|Bernrd Richter, Michèle Losier and Pietro Spagnoli|
Since the tragic date in 2009 --when Gerard Mortier left the Paris Opera-- we are getting much less chance to listen to a stunningly beautiful voice by Camilla Tilling. Having her back in an opera production was a treat per se. She cleverly sang through da capo without wasting too much of her voice, and then displayed its perly beauty in all the Fiordiligi arias that matched in beauty the famous renditions by Margaret Price. Her scenic presence is equally fantastic.

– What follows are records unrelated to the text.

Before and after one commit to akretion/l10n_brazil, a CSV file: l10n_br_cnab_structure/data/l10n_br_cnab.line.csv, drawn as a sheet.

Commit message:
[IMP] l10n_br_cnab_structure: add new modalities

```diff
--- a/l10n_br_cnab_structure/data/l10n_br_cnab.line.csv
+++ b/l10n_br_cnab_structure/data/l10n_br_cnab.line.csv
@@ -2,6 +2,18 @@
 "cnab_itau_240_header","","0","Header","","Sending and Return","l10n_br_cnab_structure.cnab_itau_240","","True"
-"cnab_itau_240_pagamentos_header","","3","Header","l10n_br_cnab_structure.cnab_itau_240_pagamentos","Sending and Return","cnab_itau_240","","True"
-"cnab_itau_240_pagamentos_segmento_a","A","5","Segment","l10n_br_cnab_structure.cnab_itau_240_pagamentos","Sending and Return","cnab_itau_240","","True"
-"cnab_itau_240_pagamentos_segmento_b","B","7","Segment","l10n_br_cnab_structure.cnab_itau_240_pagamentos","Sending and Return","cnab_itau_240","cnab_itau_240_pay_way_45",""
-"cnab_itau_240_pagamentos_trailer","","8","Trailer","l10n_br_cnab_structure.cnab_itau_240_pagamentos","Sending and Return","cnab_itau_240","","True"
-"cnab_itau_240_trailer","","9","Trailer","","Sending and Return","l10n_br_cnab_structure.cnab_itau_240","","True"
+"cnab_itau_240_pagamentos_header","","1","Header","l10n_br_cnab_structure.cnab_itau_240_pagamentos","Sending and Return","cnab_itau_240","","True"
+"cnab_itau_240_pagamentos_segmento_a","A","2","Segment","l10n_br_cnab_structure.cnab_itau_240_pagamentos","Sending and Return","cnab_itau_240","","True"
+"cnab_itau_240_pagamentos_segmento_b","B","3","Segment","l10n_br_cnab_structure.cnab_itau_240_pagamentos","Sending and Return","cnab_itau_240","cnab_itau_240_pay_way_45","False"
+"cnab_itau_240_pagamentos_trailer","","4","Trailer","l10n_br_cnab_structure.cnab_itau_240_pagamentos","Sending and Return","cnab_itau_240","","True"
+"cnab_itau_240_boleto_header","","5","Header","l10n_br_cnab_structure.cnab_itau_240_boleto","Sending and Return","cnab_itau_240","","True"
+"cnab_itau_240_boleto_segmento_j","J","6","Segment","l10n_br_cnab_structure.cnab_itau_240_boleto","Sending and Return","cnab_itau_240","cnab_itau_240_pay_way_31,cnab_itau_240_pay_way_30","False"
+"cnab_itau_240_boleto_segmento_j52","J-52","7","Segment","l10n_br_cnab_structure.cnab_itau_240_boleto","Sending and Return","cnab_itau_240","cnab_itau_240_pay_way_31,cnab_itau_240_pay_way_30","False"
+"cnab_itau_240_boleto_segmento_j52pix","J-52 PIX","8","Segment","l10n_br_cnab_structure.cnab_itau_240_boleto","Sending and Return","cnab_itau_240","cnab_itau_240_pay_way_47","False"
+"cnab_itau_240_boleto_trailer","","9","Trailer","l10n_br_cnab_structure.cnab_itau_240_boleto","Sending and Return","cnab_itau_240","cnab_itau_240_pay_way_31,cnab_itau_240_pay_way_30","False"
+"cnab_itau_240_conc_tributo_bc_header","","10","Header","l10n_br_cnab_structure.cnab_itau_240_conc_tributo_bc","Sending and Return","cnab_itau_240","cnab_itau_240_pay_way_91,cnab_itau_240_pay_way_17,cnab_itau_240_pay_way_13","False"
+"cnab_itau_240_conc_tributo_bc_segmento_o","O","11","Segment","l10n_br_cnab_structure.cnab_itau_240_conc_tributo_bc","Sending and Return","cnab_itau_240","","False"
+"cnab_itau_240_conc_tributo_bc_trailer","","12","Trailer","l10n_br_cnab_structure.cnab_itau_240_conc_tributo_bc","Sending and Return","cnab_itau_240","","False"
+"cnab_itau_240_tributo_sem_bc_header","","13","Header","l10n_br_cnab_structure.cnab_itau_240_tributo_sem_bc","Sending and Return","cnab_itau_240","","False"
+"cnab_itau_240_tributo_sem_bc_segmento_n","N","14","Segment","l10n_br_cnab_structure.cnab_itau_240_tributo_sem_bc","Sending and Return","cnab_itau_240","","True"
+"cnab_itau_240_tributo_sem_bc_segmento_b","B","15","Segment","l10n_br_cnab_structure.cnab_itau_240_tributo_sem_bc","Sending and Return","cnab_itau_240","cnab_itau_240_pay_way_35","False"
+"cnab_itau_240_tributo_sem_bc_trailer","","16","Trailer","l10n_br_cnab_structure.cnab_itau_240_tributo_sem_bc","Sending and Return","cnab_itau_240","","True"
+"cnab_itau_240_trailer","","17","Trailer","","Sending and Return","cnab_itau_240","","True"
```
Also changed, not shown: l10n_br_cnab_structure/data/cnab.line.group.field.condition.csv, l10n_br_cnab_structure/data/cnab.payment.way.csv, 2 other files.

When you add to that always splendid Markus Werba whose delicate interpreting of the Mozartian characters makes his richly toned baritone a large bonus in any production of an opera by Mozart, you understand that this premiere was really a beautiful Mozart night. Michèle Losier was terrific too. She's clearly becoming one of the crowd's favorite in Paris. Pietro Spagnoli has that quality that is hard to define and is referred to "italienità", often mistakenly identified by the buffoonery in Il barbiere in Siviglia. I believe he's a perfect model of how the role of Don Alfonso should be sung; there you get a full size of italienità -- in his classy singing and his scenic spontaneity. As far as I can remember this was a first big role for Claire Debono. She is always your perfectly reliable second role. Here she went that extra mile and was a brilliant Despina. Félicitations Claire!
|Claire Debono and Markus Werba|
So, musically it is as good as you can possibly wish to get in an opera by Mozart. Scenically, it is a production that works if and only if the cast consists of singers with pronounced acting talents and very well rehearsed. This happened to be the case here: a delicate Mozart night. If you can possibly catch this show please do!
A few production photos:
Trailer from the previous run (in 2008, when it was created) which unfortunately does not do justice to this production: